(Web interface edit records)
....

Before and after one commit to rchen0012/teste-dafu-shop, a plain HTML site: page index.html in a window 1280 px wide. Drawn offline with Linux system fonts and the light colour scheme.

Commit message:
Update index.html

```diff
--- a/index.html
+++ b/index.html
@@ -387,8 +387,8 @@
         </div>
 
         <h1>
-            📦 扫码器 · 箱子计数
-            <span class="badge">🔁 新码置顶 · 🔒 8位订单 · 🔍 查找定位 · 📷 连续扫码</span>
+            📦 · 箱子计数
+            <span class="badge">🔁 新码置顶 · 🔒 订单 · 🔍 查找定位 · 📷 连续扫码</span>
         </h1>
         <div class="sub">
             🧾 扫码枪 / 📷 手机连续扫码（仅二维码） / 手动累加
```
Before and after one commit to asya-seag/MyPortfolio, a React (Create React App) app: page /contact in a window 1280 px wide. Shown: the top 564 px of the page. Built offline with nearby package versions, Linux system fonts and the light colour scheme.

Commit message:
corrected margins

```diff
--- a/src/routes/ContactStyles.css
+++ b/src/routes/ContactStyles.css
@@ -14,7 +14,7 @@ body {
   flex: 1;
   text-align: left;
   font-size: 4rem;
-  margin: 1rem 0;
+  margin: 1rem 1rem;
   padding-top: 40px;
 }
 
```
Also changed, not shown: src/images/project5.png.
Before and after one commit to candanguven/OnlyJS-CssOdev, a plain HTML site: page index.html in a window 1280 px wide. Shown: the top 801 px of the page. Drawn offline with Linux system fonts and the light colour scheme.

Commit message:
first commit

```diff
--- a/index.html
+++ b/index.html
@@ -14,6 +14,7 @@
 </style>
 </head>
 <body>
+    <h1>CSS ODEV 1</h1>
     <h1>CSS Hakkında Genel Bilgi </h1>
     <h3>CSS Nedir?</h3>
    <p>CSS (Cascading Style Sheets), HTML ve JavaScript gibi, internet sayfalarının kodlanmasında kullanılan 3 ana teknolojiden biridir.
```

....

▸ **Work item**
Say, as a single number, how many lines of the records hold the word "routes".

▸ **Solution to this exercise**
2